Mitchell recalls that Sunday was a hot day, and it stayed warm out until late. He can’t come up with a reason why the woman he calls his best friend didn’t just walk home after daylight.
“I don’t know what happened to her to cause her not to be able to get out,” Mitchell said. “Or if she had a stroke, or a seizure. Not that she had that history, I just don’t get it.”
Mitchell, a tow truck driver who came to know Thode through recovery, doesn’t think it odd if she went to the river by herself. Still, he said, he’s checked with a half dozen people she could possibly have been with, and they all said they weren’t.
“I called even my ex using friends,” he said.
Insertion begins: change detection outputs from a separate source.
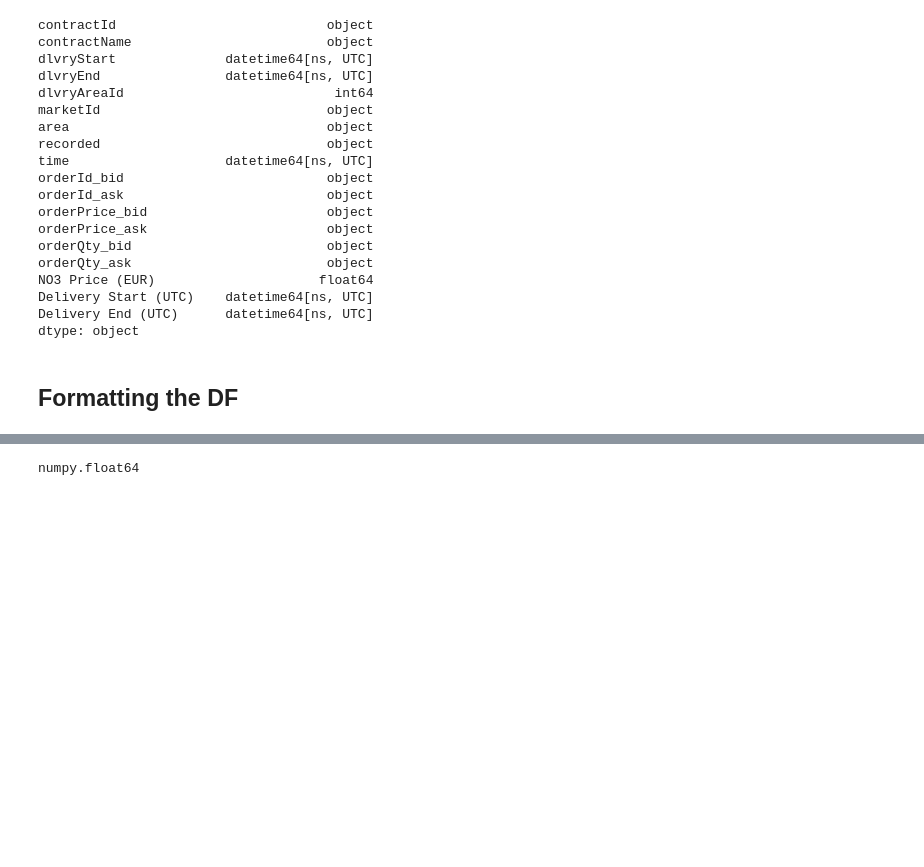
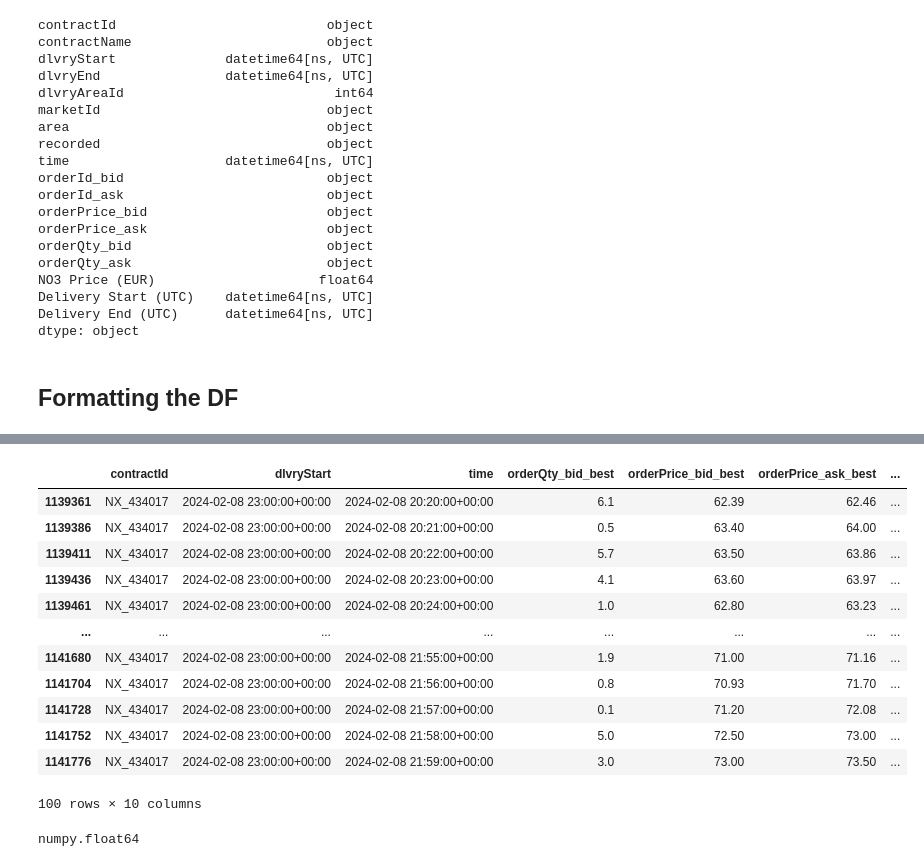
Before and after one commit to axelandreassen/Forecasting-ID-prices, a Jupyter notebook: DataPrep.ipynb, the cells around one changed output, grey strips where cells are left out. Saved outputs shown, nothing was run; the diff lists cells and outputs as text; code cells hidden in the pictures; blank space fills up the shorter version.

```diff
--- a/DataPrep.ipynb
+++ b/DataPrep.ipynb
@@ -325,9 +331,13 @@ def findFutureBestOffers(df):
 
 #df = retrieveBestOffers(df)
 #df = fixPriceVolumeMagnitude(df)
-#df = changeName(df
-df_copy = df.copy()
-df_copy = findFutureBestOffers(df_copy)
+#df = changeName(df)
+
+df_copy_2 = df.copy()
+df_copy_2 = findBestFarPrice(df_copy_2)
+
+#df_copy = df.copy()
+#df_copy = findFutureBestOffers(df_copy)
 #df = findFutureBestOffers(df)
 
 #df.to_parquet('Data/formatted_orderbook_2.parquet')
@@ -353,3 +346,19 @@ df[df['dlvryStart'] == '2024-01-08 00:00:00']
+# %%
+df_copy_2[df_copy_2['dlvryStart'] == '2024-02-08 23:00:00'][['contractId','dlvryStart', 'time', 'orderQty_bid_best', 'orderPrice_bid_best', 'orderPrice_ask_best', 'exists_bid', 'exists_ask', 'best_far_bid', 'best_far_ask']].tail(100)
+# %% [output]
+|  | contractId | dlvryStart | time | orderQty_bid_best | orderPrice_bid_best | orderPrice_ask_best | ... |
+| 1139361 | NX_434017 | 2024-02-08 23:00:00+00:00 | 2024-02-08 20:20:00+00:00 | 6.1 | 62.39 | 62.46 | ... |
+| 1139386 | NX_434017 | 2024-02-08 23:00:00+00:00 | 2024-02-08 20:21:00+00:00 | 0.5 | 63.40 | 64.00 | ... |
+| 1139411 | NX_434017 | 2024-02-08 23:00:00+00:00 | 2024-02-08 20:22:00+00:00 | 5.7 | 63.50 | 63.86 | ... |
+| 1139436 | NX_434017 | 2024-02-08 23:00:00+00:00 | 2024-02-08 20:23:00+00:00 | 4.1 | 63.60 | 63.97 | ... |
+| 1139461 | NX_434017 | 2024-02-08 23:00:00+00:00 | 2024-02-08 20:24:00+00:00 | 1.0 | 62.80 | 63.23 | ... |
+| ... | ... | ... | ... | ... | ... | ... | ... |
+| 1141680 | NX_434017 | 2024-02-08 23:00:00+00:00 | 2024-02-08 21:55:00+00:00 | 1.9 | 71.00 | 71.16 | ... |
+| 1141704 | NX_434017 | 2024-02-08 23:00:00+00:00 | 2024-02-08 21:56:00+00:00 | 0.8 | 70.93 | 71.70 | ... |
+| 1141728 | NX_434017 | 2024-02-08 23:00:00+00:00 | 2024-02-08 21:57:00+00:00 | 0.1 | 71.20 | 72.08 | ... |
+| 1141752 | NX_434017 | 2024-02-08 23:00:00+00:00 | 2024-02-08 21:58:00+00:00 | 5.0 | 72.50 | 73.00 | ... |
+| 1141776 | NX_434017 | 2024-02-08 23:00:00+00:00 | 2024-02-08 21:59:00+00:00 | 3.0 | 73.00 | 73.50 | ... |
+100 rows × 10 columns
 # %%
 type(df['orderPrice_bid_best'][0])
 # %% [output]
```
Also changed, not shown: parts of 2 cells of this notebook.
Thode didn’t have enough money to get high enough to become delusional, he said. She had just $20, he said. And, he was told about that amount of methamphetamine was found in the car she had borrowed which was discovered parked on the east side of the river off Central Boulevard.
He tried to describe who she was, saying that even though she got high, drugs were not the center of her life.
He saw her often over the previous few months. Mitchell said she hadn’t been awake for days before that weekend, and she wasn’t the type of meth user to crash into a long, deep slumber after a high, according to Mitchell. “I’ve seen her sleep for four hours and be ready to go,” he said.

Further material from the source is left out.